Task to complete
With the pictures omitted, write out the entries that follow exactly as they stand.

Edit tracking data

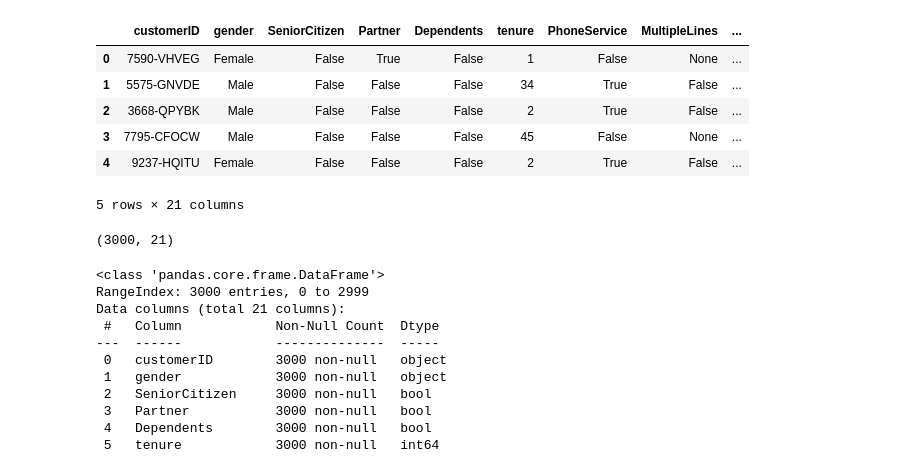
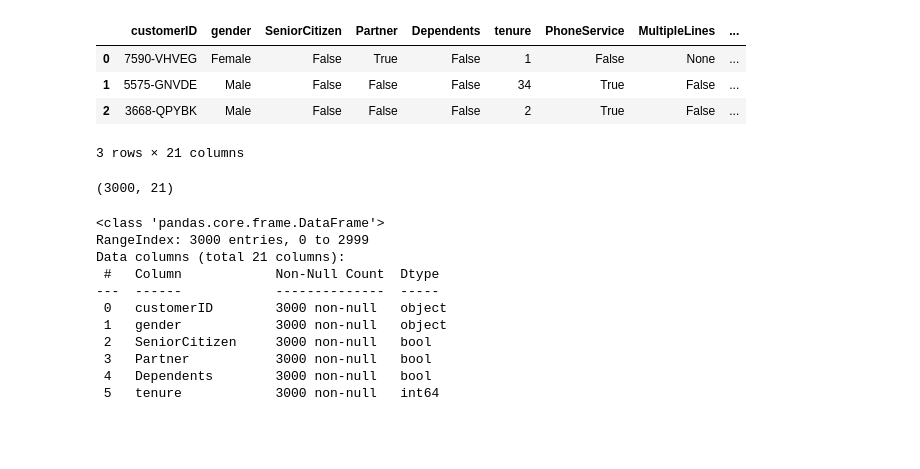
Before and after one commit to qochieng/LP2-Classification-Project, a Jupyter notebook: TelcoChurn-1.ipynb, the cells around one changed output. Saved outputs shown, nothing was run; the diff lists cells and outputs as text; code cells hidden in the pictures; blank space fills up the shorter version.

```diff
--- a/TelcoChurn-1.ipynb
+++ b/TelcoChurn-1.ipynb
@@ -22,15 +55,13 @@ query = '''SELECT *
 # %%
 df = pd.read_sql_query(query,conn)
 
-df.head()
+df.head(3)
 # %% [output]
 |  | customerID | gender | SeniorCitizen | Partner | Dependents | tenure | PhoneService | MultipleLines | ... |
 | 0 | 7590-VHVEG | Female | False | True | False | 1 | False | None | ... |
 | 1 | 5575-GNVDE | Male | False | False | False | 34 | True | False | ... |
 | 2 | 3668-QPYBK | Male | False | False | False | 2 | True | False | ... |
-| 3 | 7795-CFOCW | Male | False | False | False | 45 | False | None | ... |
-| 4 | 9237-HQITU | Female | False | False | False | 2 | True | False | ... |
-5 rows × 21 columns
+3 rows × 21 columns
 # %%
 df.shape
 # %% [output]
```
Also changed, not shown: parts of 41 cells of this notebook, 1 other file.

Response for this exercise
Before and after one commit to qochieng/LP2-Classification-Project, a Jupyter notebook: TelcoChurn-1.ipynb, the cells around one changed output. Saved outputs shown, nothing was run; the diff lists cells and outputs as text; code cells hidden in the pictures; blank space fills up the shorter version.

```diff
--- a/TelcoChurn-1.ipynb
+++ b/TelcoChurn-1.ipynb
@@ -22,15 +55,13 @@ query = '''SELECT *
 # %%
 df = pd.read_sql_query(query,conn)
 
-df.head()
+df.head(3)
 # %% [output]
 |  | customerID | gender | SeniorCitizen | Partner | Dependents | tenure | PhoneService | MultipleLines | ... |
 | 0 | 7590-VHVEG | Female | False | True | False | 1 | False | None | ... |
 | 1 | 5575-GNVDE | Male | False | False | False | 34 | True | False | ... |
 | 2 | 3668-QPYBK | Male | False | False | False | 2 | True | False | ... |
-| 3 | 7795-CFOCW | Male | False | False | False | 45 | False | None | ... |
-| 4 | 9237-HQITU | Female | False | False | False | 2 | True | False | ... |
-5 rows × 21 columns
+3 rows × 21 columns
 # %%
 df.shape
 # %% [output]
```
Also changed, not shown: parts of 41 cells of this notebook, 1 other file.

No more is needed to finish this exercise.